Data listing —
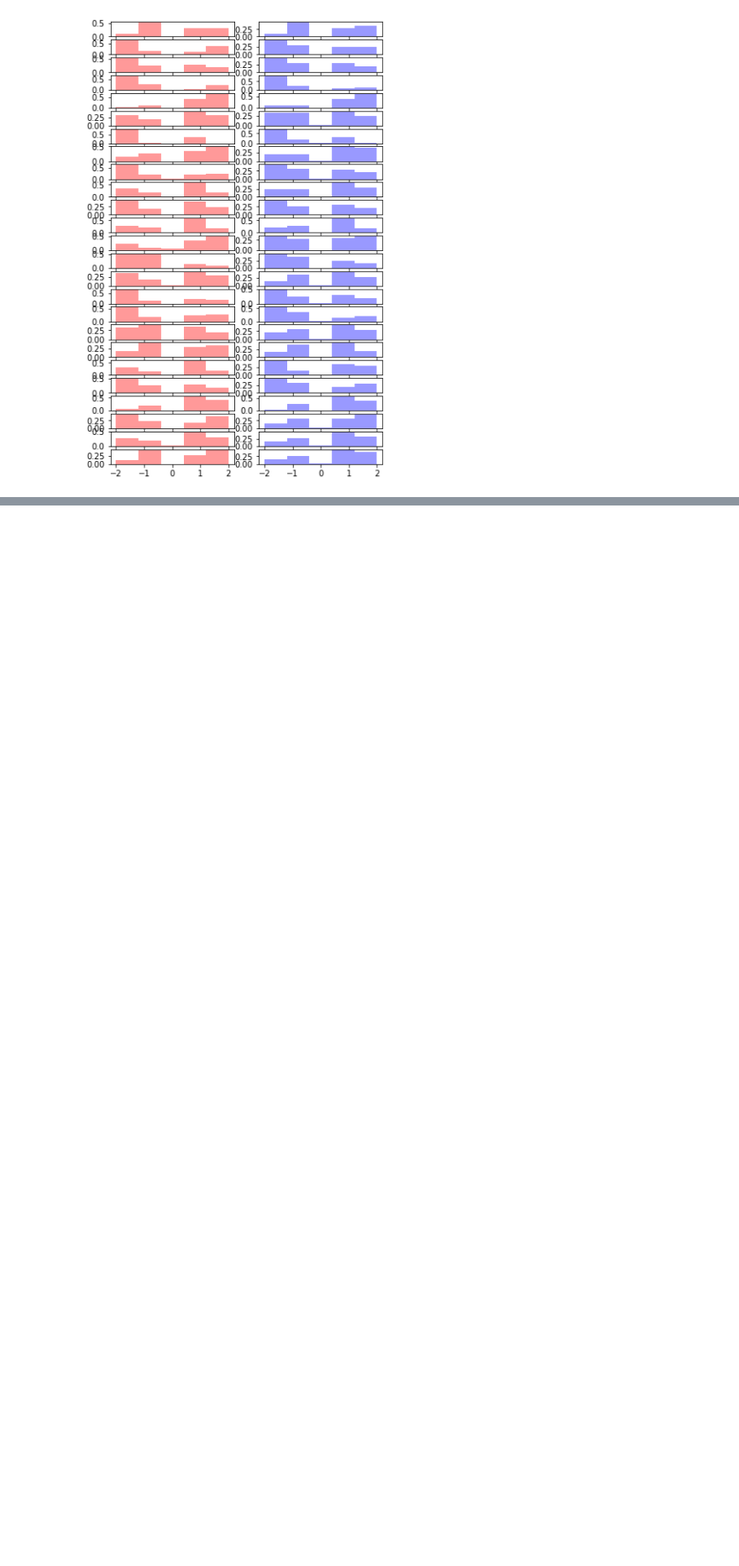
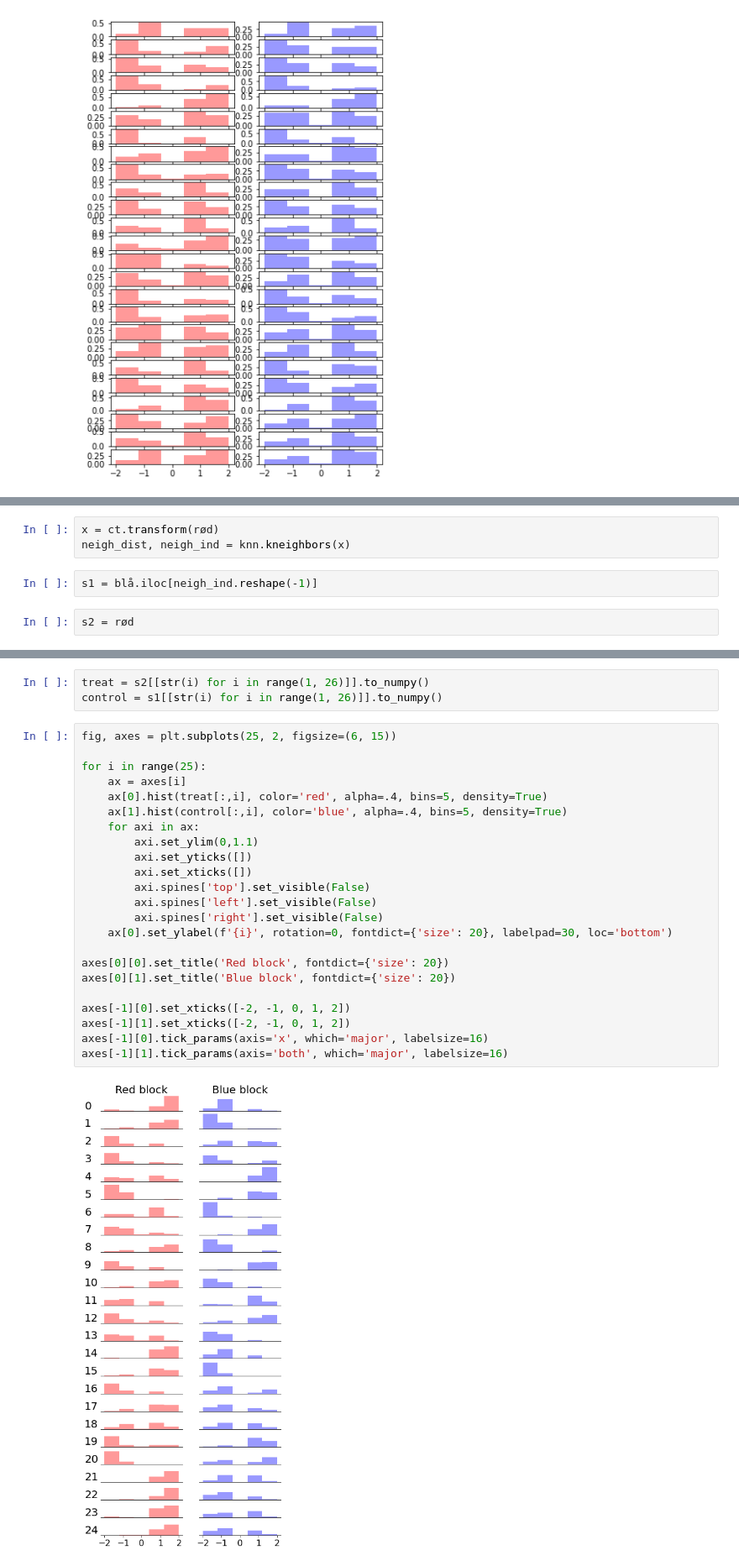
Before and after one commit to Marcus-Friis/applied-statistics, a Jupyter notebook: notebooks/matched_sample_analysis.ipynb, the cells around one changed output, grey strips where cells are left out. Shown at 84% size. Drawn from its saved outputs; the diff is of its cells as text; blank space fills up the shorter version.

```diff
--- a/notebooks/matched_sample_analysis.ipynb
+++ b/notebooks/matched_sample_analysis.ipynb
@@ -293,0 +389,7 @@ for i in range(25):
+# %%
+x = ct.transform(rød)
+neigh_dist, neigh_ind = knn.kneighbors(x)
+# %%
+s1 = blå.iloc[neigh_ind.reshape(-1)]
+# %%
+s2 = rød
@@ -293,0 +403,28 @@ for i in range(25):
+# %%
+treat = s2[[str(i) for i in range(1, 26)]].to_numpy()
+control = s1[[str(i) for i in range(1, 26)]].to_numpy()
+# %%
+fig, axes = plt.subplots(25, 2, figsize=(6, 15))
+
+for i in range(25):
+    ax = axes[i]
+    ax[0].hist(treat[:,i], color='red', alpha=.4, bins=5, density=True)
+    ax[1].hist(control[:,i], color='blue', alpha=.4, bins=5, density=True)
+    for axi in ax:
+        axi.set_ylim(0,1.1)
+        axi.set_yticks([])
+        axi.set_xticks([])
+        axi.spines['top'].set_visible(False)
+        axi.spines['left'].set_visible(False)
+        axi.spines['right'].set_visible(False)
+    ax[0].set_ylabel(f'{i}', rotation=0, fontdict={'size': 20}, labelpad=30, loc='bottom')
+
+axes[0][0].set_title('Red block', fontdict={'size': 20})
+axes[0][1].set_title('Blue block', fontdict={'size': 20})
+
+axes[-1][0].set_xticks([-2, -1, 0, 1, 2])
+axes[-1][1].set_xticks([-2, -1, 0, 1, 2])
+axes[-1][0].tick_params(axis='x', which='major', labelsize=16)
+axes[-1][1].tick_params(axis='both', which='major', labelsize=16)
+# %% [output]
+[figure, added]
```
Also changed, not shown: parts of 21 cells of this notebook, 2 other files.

* * *

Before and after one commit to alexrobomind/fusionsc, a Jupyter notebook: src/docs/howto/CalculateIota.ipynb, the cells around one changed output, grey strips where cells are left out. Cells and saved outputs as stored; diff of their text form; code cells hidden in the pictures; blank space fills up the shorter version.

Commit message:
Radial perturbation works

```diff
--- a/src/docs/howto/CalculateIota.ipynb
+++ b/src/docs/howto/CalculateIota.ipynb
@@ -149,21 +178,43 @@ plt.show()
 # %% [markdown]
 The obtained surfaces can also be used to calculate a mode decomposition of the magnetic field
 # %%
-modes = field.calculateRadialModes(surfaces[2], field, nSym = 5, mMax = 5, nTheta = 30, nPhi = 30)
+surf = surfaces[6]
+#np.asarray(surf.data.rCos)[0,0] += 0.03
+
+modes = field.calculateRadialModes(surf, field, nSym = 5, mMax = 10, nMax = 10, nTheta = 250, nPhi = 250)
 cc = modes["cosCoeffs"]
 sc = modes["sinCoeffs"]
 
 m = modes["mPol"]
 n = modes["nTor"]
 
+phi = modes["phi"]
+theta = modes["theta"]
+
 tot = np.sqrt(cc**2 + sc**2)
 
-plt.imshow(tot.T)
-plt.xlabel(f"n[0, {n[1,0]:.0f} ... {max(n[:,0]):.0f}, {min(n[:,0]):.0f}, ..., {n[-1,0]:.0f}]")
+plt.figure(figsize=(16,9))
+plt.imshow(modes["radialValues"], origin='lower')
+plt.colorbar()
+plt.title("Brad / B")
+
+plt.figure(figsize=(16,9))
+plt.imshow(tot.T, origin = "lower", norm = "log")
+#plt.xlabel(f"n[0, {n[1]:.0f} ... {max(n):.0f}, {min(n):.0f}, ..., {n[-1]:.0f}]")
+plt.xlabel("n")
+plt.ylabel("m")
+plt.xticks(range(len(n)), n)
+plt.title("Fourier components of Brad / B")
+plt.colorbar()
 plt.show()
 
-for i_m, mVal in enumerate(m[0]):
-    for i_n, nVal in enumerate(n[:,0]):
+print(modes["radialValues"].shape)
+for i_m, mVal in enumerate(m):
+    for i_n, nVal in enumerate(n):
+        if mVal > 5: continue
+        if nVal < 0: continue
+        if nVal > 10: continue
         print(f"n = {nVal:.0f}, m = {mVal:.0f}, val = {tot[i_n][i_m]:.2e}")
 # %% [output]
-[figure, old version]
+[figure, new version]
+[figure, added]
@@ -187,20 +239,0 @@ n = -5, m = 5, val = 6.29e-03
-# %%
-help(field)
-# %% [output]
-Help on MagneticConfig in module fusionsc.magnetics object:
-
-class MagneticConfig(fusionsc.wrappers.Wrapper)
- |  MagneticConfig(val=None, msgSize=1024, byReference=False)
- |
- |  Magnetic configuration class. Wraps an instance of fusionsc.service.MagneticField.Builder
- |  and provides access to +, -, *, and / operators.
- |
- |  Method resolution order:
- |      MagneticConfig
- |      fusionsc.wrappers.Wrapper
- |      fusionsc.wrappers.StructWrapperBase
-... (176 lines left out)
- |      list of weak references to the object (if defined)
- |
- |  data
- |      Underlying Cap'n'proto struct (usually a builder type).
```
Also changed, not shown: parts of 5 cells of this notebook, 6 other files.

Task description — Where does "which" appear in the records above? Copy every line that has it.

Solved exercise —
+axes[-1][0].tick_params(axis='x', which='major', labelsize=16)
+axes[-1][1].tick_params(axis='both', which='major', labelsize=16)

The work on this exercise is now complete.